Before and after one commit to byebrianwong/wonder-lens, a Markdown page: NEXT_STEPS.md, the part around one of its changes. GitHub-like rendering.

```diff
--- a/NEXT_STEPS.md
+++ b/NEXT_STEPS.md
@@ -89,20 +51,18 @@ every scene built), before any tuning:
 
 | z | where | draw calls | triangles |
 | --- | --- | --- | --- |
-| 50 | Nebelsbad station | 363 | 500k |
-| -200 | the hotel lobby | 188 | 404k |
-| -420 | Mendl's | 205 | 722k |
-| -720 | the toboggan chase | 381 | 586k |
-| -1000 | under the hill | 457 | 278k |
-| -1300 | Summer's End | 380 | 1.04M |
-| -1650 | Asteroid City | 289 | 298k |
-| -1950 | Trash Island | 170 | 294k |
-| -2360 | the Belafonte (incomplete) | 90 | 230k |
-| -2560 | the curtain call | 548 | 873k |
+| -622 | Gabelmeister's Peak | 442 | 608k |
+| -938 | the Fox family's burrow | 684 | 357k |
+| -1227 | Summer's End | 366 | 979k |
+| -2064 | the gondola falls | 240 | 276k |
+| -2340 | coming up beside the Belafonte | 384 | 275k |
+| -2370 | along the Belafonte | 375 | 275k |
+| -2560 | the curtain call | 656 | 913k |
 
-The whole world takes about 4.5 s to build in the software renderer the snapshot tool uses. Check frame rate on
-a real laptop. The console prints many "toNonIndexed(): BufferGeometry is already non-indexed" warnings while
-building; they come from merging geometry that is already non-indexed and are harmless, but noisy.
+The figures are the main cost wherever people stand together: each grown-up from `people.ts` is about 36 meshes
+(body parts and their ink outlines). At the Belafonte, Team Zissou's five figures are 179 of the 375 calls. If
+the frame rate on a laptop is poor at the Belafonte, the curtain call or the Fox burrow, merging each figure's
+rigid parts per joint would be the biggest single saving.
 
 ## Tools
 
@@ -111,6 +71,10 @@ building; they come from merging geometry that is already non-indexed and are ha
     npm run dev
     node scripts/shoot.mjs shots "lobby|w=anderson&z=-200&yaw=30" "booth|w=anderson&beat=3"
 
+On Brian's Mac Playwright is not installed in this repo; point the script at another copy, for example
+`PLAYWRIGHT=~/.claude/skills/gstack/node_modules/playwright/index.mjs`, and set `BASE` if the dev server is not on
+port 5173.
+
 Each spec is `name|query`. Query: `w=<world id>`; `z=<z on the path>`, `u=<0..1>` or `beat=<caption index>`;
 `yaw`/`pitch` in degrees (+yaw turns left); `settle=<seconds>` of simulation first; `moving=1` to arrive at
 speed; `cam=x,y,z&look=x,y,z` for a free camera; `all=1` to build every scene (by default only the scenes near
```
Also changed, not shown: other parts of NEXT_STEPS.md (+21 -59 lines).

══════════════════════════════

= The task =
Whenever a line of the data holds the string "Belafonte", pick that line out.

= Result below =
-| -2360 | the Belafonte (incomplete) | 90 | 230k |
+| -2340 | coming up beside the Belafonte | 384 | 275k |
+| -2370 | along the Belafonte | 375 | 275k |
+(body parts and their ink outlines). At the Belafonte, Team Zissou's five figures are 179 of the 375 calls. If
+the frame rate on a laptop is poor at the Belafonte, the curtain call or the Fox burrow, merging each figure's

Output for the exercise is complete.